• Record excerpts
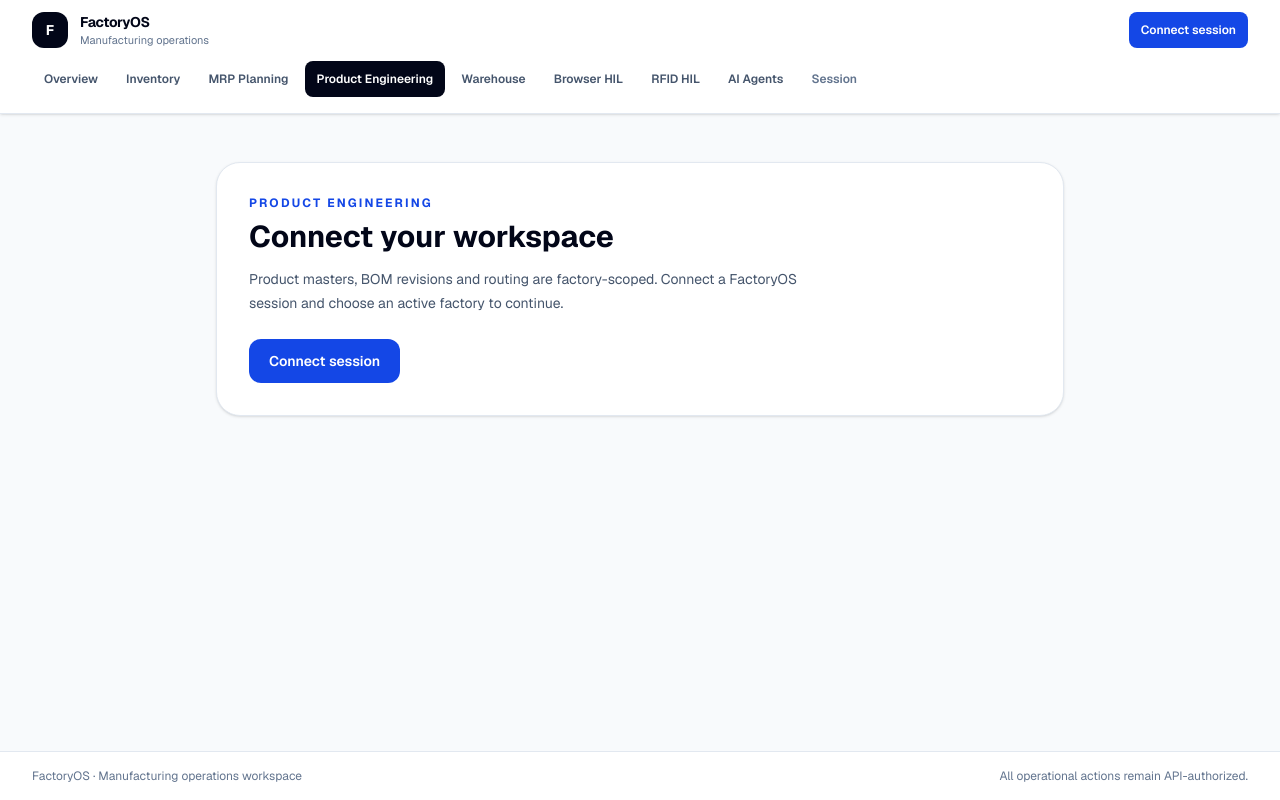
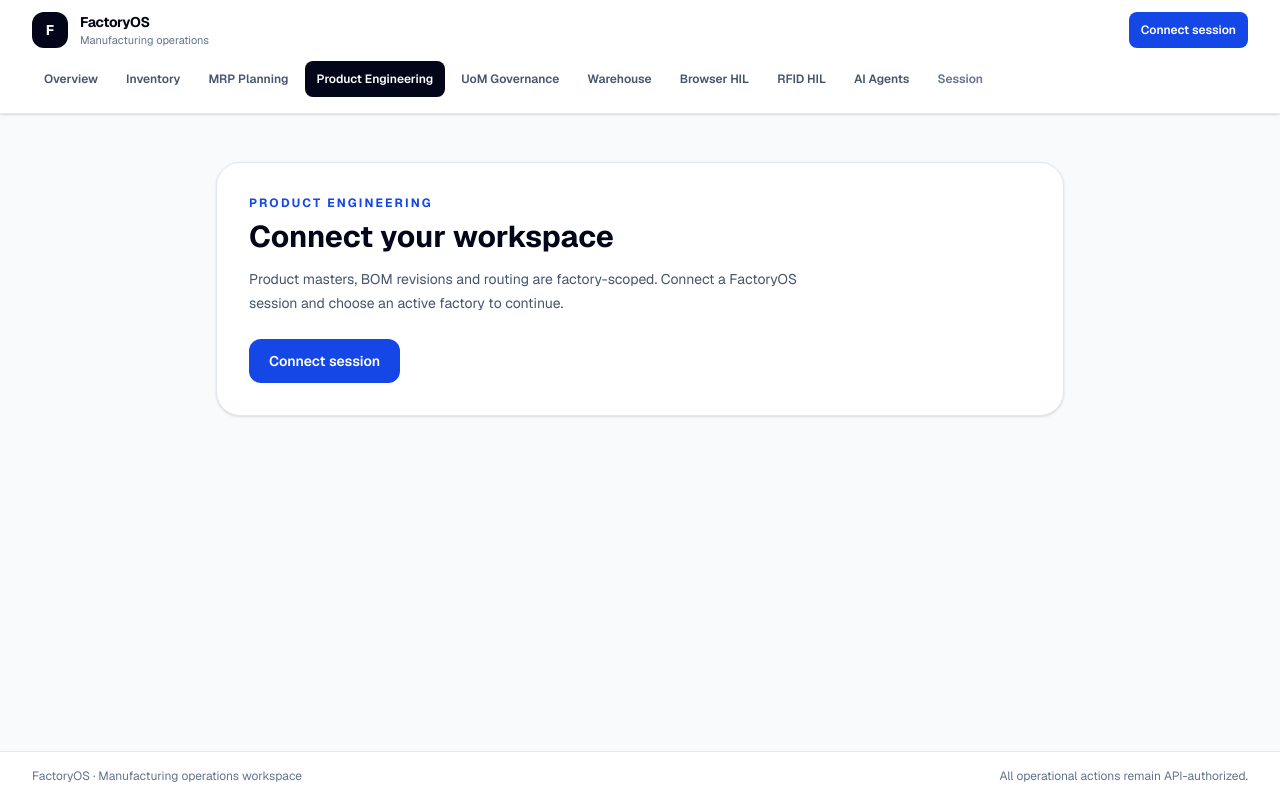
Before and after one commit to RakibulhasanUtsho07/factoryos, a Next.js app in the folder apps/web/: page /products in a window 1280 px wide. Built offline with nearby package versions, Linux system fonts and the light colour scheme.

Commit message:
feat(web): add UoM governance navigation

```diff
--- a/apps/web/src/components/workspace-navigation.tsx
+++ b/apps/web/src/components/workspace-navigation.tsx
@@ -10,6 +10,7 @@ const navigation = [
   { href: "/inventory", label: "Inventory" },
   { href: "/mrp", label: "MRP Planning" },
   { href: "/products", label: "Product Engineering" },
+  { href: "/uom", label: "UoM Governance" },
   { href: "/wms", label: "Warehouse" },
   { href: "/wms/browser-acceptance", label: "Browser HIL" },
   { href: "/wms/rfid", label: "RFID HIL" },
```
---
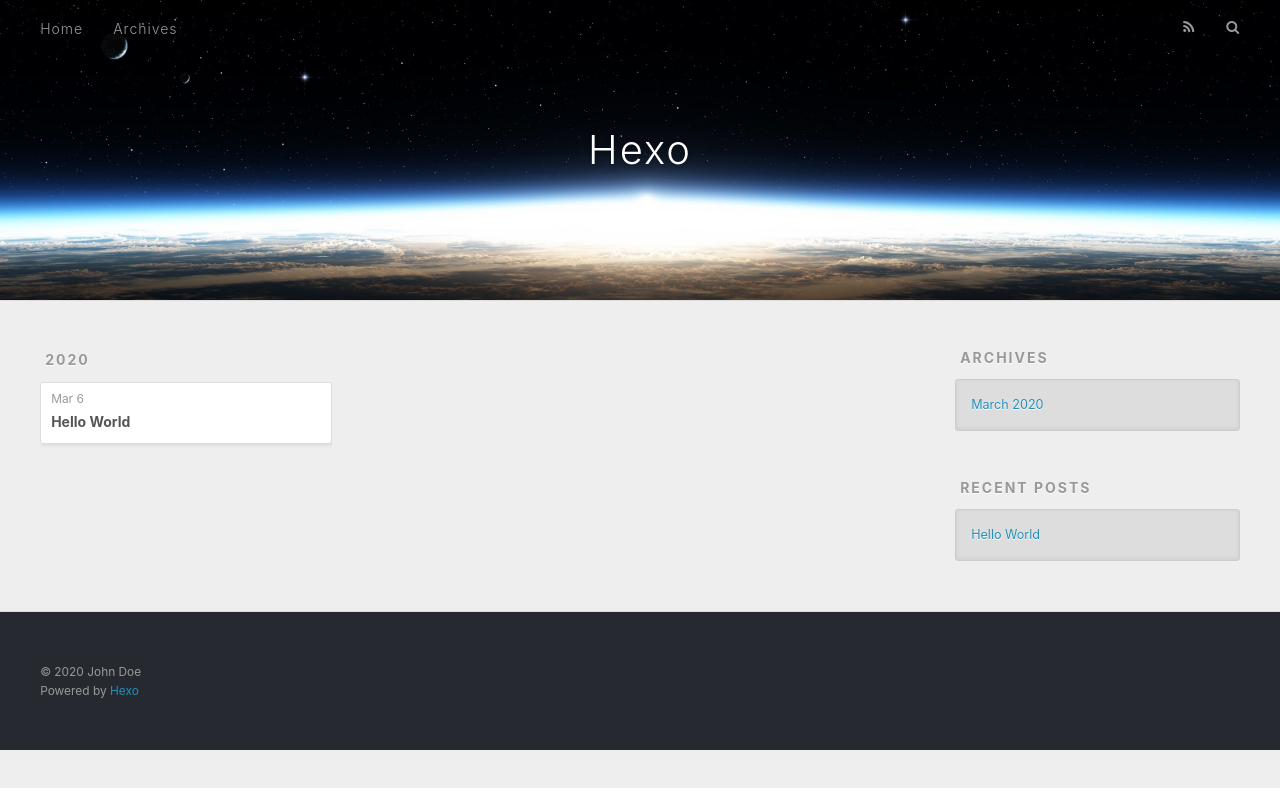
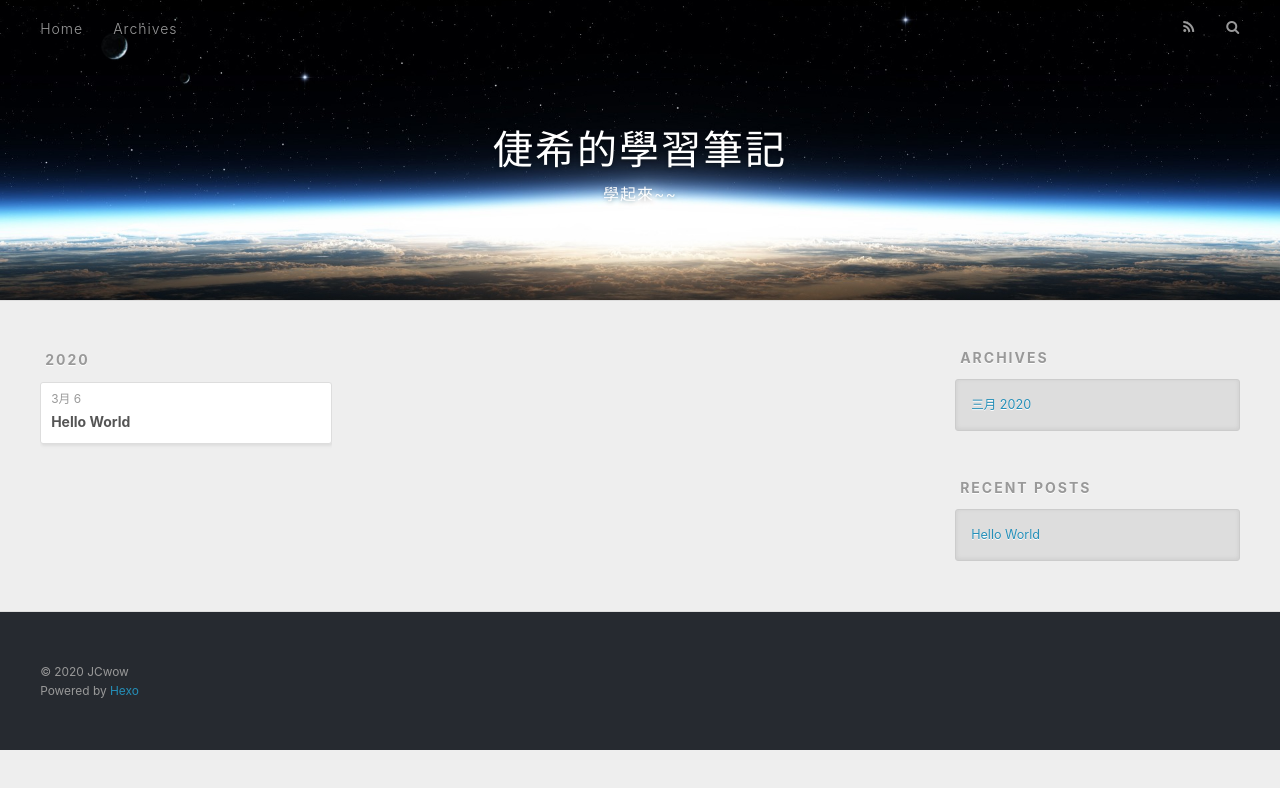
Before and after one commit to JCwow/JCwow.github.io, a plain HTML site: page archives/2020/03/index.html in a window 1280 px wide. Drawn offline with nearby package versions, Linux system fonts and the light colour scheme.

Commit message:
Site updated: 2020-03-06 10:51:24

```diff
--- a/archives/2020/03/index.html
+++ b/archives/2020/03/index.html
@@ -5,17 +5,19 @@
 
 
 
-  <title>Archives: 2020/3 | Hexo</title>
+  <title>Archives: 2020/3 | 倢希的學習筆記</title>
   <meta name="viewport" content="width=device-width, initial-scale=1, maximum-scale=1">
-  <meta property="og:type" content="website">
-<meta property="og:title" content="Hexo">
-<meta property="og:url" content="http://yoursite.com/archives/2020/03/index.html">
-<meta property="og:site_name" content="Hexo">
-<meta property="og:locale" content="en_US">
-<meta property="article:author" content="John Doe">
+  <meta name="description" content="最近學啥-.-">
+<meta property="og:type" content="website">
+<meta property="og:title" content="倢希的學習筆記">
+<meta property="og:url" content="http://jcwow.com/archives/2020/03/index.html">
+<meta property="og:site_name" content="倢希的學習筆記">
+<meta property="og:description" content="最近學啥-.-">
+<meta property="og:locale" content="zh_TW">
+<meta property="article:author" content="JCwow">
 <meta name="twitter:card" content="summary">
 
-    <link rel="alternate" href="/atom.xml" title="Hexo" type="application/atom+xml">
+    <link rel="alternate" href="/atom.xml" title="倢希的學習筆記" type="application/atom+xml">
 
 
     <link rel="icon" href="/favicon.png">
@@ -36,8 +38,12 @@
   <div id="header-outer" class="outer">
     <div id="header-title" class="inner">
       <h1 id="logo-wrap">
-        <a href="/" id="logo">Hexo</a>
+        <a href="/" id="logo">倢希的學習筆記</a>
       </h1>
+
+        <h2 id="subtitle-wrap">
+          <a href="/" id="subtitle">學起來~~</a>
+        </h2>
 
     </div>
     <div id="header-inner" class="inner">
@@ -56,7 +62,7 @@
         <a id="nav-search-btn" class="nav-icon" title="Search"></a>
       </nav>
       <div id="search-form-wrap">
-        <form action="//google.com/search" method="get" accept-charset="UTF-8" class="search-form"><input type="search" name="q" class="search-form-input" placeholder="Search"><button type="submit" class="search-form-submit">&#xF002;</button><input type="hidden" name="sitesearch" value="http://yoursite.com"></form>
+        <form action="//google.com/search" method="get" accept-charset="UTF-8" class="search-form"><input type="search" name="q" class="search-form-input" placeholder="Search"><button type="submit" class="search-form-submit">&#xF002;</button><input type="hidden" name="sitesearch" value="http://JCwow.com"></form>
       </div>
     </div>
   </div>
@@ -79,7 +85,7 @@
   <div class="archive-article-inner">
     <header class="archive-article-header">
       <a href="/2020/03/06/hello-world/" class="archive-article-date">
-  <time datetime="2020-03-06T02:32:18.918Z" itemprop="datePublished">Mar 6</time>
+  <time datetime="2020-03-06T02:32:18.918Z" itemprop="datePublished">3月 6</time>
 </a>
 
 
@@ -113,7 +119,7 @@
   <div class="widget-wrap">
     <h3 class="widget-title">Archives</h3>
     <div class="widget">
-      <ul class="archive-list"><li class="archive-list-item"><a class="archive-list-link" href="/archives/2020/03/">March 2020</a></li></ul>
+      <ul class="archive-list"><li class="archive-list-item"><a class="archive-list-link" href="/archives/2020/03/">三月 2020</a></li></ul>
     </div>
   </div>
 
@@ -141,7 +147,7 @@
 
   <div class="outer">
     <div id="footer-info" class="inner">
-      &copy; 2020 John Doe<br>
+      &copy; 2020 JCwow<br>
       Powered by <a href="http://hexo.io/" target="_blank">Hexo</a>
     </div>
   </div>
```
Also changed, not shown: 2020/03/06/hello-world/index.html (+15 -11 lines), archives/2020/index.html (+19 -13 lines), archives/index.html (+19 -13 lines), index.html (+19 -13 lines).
==
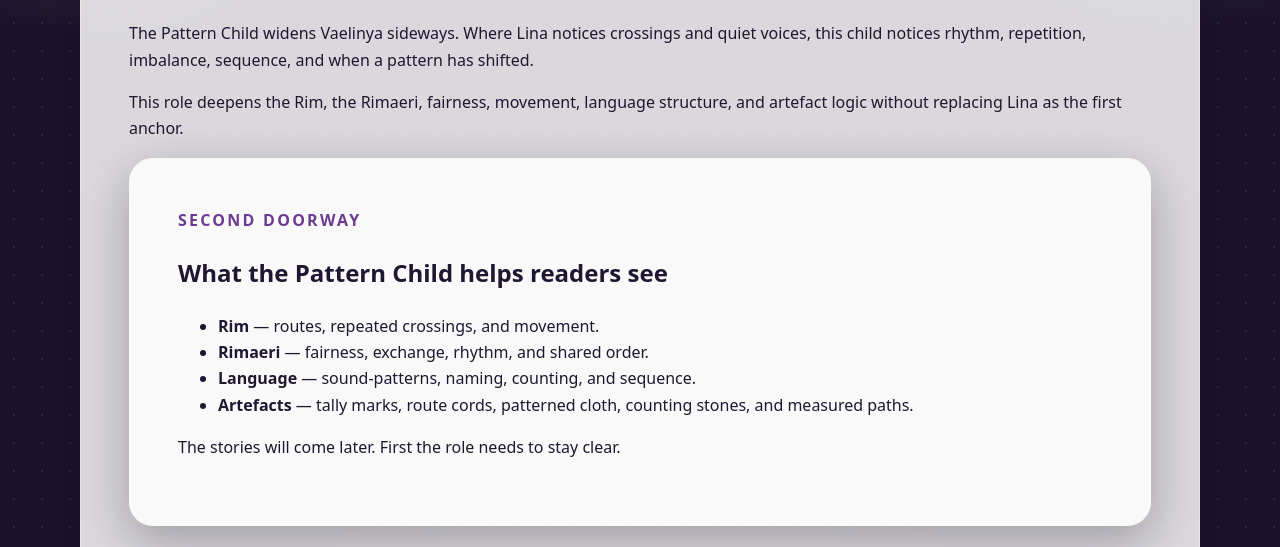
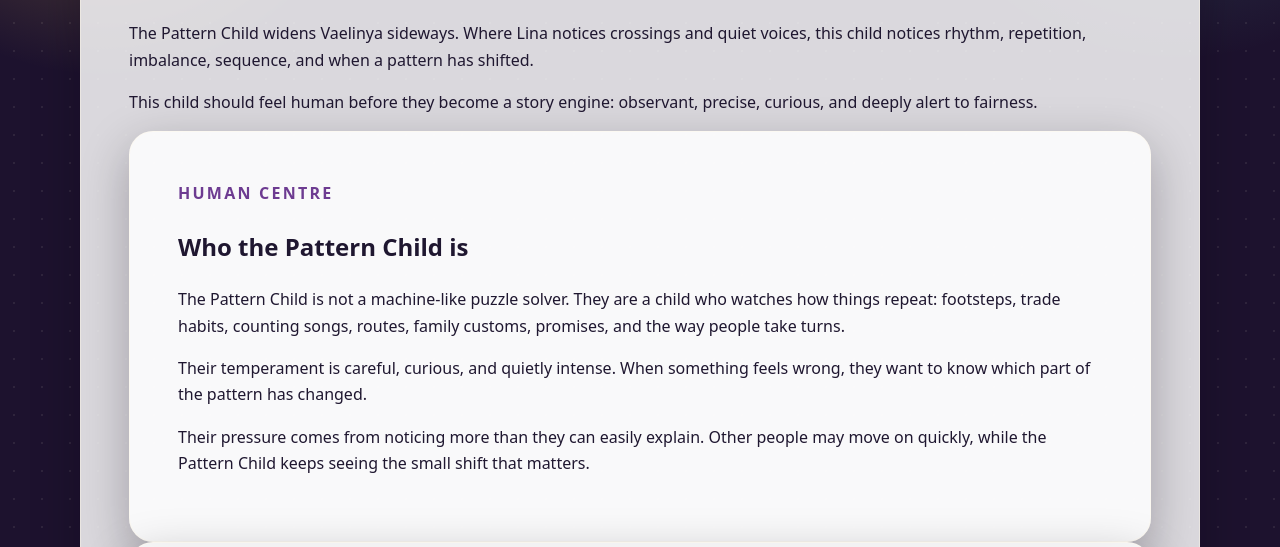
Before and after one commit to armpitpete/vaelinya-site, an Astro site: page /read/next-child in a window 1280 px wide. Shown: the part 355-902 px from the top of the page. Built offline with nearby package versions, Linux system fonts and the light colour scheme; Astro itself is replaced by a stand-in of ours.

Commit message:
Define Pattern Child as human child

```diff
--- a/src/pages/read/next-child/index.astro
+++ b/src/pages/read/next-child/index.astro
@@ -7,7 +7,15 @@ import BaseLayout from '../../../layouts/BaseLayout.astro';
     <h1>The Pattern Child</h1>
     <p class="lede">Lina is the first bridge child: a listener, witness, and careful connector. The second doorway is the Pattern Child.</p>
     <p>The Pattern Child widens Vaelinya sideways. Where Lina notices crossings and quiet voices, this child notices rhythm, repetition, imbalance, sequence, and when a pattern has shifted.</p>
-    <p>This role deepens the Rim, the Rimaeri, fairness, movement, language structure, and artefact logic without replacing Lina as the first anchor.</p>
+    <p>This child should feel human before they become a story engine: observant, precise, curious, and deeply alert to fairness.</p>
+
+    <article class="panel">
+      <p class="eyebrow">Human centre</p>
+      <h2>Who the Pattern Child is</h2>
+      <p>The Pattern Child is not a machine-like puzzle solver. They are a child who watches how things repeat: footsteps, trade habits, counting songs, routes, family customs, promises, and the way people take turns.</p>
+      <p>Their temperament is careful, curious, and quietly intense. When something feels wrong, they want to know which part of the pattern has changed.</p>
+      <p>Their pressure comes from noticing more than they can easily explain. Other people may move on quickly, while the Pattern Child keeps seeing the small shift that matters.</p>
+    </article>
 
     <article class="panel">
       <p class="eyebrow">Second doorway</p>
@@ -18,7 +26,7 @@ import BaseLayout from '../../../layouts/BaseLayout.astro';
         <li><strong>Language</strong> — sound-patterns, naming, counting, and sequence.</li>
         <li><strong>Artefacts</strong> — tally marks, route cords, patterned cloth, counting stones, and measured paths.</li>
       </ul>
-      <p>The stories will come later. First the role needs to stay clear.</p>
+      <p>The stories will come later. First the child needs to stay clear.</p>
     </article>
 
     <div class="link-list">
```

• What is being asked
Copy out all lines above that include the string "倢希的學習筆記".

• Task solution
+  <title>Archives: 2020/3 | 倢希的學習筆記</title>
+<meta property="og:title" content="倢希的學習筆記">
+<meta property="og:site_name" content="倢希的學習筆記">
+    <link rel="alternate" href="/atom.xml" title="倢希的學習筆記" type="application/atom+xml">
+        <a href="/" id="logo">倢希的學習筆記</a>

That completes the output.